Local and state governments are expected to see annual revenues decline by between 4.7 percent and 5.7 percent over the next three years, excluding fees to hospitals and higher education, according to Brookings. But most vital government functions continue, and soon, counties will assess property values to prepare property tax bills for 2021. They expect timely payment. They also should expect a flood of appeals to lower property values, says Linda Terrill, president of the American Property Tax Counsel and a partner with the Property Tax Law Group, who spoke with SCT contributing editor Joe Gose.
How do you anticipate 2021 property tax assessments unfolding?
The good assessors know that a decline is coming and will try to make some serious examinations to see whether they need to come in at a different number from the prior year. My cynical view is that when there is an increase in value, they're very quick to notice it but if it's a decrease, there's a lag before they notice it.
It sounds like you expect a lot of appeals. What can property owners do to prepare for one?
Planning is the key to everything. You need to find out the state requirements for when you can file and who can file to make it legal — some states require corporations to be represented by legal counsel, some don't – and you need to know the state's definition of market value. You also need to get ahead of the curve and begin interviewing professionals who can help you, especially appraisers, before all the good ones are representing others. It's best to find an appraiser that does property tax or condemnation work.
What is the most important element in an appeal?
The highest and best use analysis. A lot of appraisers would confess that they go into an analysis thinking that the current use is indeed the highest and best use, but I don't think they can assume that anymore. Property owners need to tell their appraisers to really do the work and math because as of Jan. 1, 2021, the highest and best use of a shopping mall charging $20 per square foot in rent might now be a fulfillment center charging $5 per square foot. Or maybe it's an adaptive reuse that includes converting part of the mall to office or adding apartments.
How might declining rental rates influence an appeal?
Shopping center owners can make a terrific argument that if they had to lease space on Jan. 1, 2021, the current contract rent would have no reflection at all on market rent. There are an awful lot of leases being renegotiated and amended that will have to be considered, even though they might not get done before Jan. 1. Property owners need to put a trail of paperwork together to tell a good story. That means keeping correspondence with tenants to show the back-and-forth of what's happening and whether or not they are staying.

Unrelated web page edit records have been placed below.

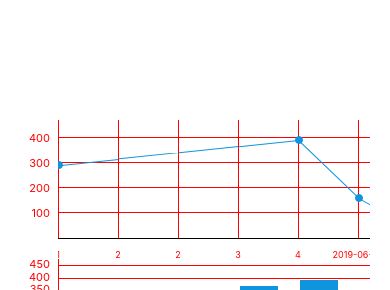
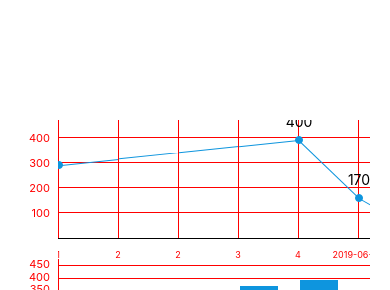
Before and after one commit to oksktank/react-native-pure-chart, a React Native app in the folder examples/: screen / in a window 390 px wide. Both pictures are taken after a click on the button "GENERATE CHART DATA". Shown: the top 290 px of the page. Built offline with nearby package versions, Linux system fonts and the light colour scheme.

Commit message:
add type script
add type script

```diff
--- a/examples/App.js
+++ b/examples/App.js
@@ -2,6 +2,7 @@ import React from "react";
 import { StyleSheet, Text, View, Button } from "react-native";
 import { Bar, Pie, Line } from "./typescipt";
 import moment from "moment";
+import { registerRootComponent } from "expo";
 export default class App extends React.Component {
   constructor(props) {
     super(props);
@@ -142,3 +143,4 @@ export default class App extends React.Component {
 const styles = StyleSheet.create({
   container: {}
 });
+registerRootComponent(App);
--- a/examples/typescipt/components/Line/index.tsx
+++ b/examples/typescipt/components/Line/index.tsx
@@ -80,7 +80,6 @@ class LineChart extends React.Component<LineChartProps, LineChartState> {
     this.drawSelected = this.drawSelected.bind(this);
   }
 
-
   static defaultProps = {
     color: "#297AB1",
     height: 100,
@@ -91,7 +90,7 @@ class LineChart extends React.Component<LineChartProps, LineChartState> {
     selectedColor: "#FF0000",
     gap: 60,
     showEvenNumberXaxisLabel: true,
-    onPointClick: point => {},
+    onPointClick: point => {}
   };
 
   shouldComponentUpdate(nextProps, nextState) {
@@ -311,9 +310,17 @@ class LineChart extends React.Component<LineChartProps, LineChartState> {
       </TouchableWithoutFeedback>
     );
   }
-  drawValue(index, point) {
-    let key = "pointvalue" + index;
+  drawValue(
+    index = 0,
+    point: {
+      gap: number;
+      ratioY: number;
+    },
+    color
+  ) {
+    let key = "pointvalue" + point.ratioY;
     let size = 200;
+    try {
       return (
         <View
           key={key}
@@ -322,12 +329,16 @@ class LineChart extends React.Component<LineChartProps, LineChartState> {
             left: index === 0 ? point.gap : point.gap - size / 2,
             bottom: point.ratioY + 10,
             backgroundColor: "transparent",
-          width: index !== 0 ? 200 : undefined
+            width: index !== 0 ? 200 : null
           }}
         >
           {this.drawCustomValue(index, point)}
         </View>
       );
+    } catch (error) {
+      console.log(error);
+      return null;
+    }
   }
 
   drawCustomValue(index, point) {
@@ -362,12 +373,12 @@ class LineChart extends React.Component<LineChartProps, LineChartState> {
 
     if (dataLength > 0) {
       result.push(this.drawPoint(0, data[0], seriesColor));
-      result.push(this.drawValue(data[0], seriesColor));
+      result.push(this.drawValue(0, data[0], seriesColor));
     }
 
     for (let i = 0; i < dataLength - 1; i++) {
       result.push(this.drawPoint(i + 1, data[i + 1], seriesColor));
-      result.push(this.drawValue(data[i + 1], seriesColor));
+      result.push(this.drawValue(i, data[i + 1], seriesColor));
     }
 
     let lastData = Object.assign({}, data[dataLength - 1]);
```
Also changed, not shown: package.json (+5 -4 lines). Lines whose indentation alone changed are shown as unchanged.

Is there anything property owners can do to reset to a more appropriate value prior to an appeal?
The best bet is to see if you can work something out early, particularly if you're a shopping center that is historically a top provider of tax receipts in your jurisdiction. You might want to start talking to the county assessor now and see if you can get a better result when the values come out in 2021. I don't know of any assessor that wouldn't welcome the opportunity to have a legitimate discussion about what's happening and come to a number. Many states also have a local-level appeal that you go through before going to court or an administrative body. In either case, you may have to settle for something less than what you would like, but if it helps keep you afloat, then it's a good outcome.
How long does a typical appeals process take?
If you're in [my state of] Kansas and want a hearing in 2021, you're not going to get one anytime soon because we haven't had any in 2020 yet. Thousands of cases are backed up, and I think there are many states in a similar situation. Counties are going to want to hire more people to handle these cases, but at the same time, they're going to be laying off people because of budgets. For all those reasons, it's going be impossible to come to a resolution quickly.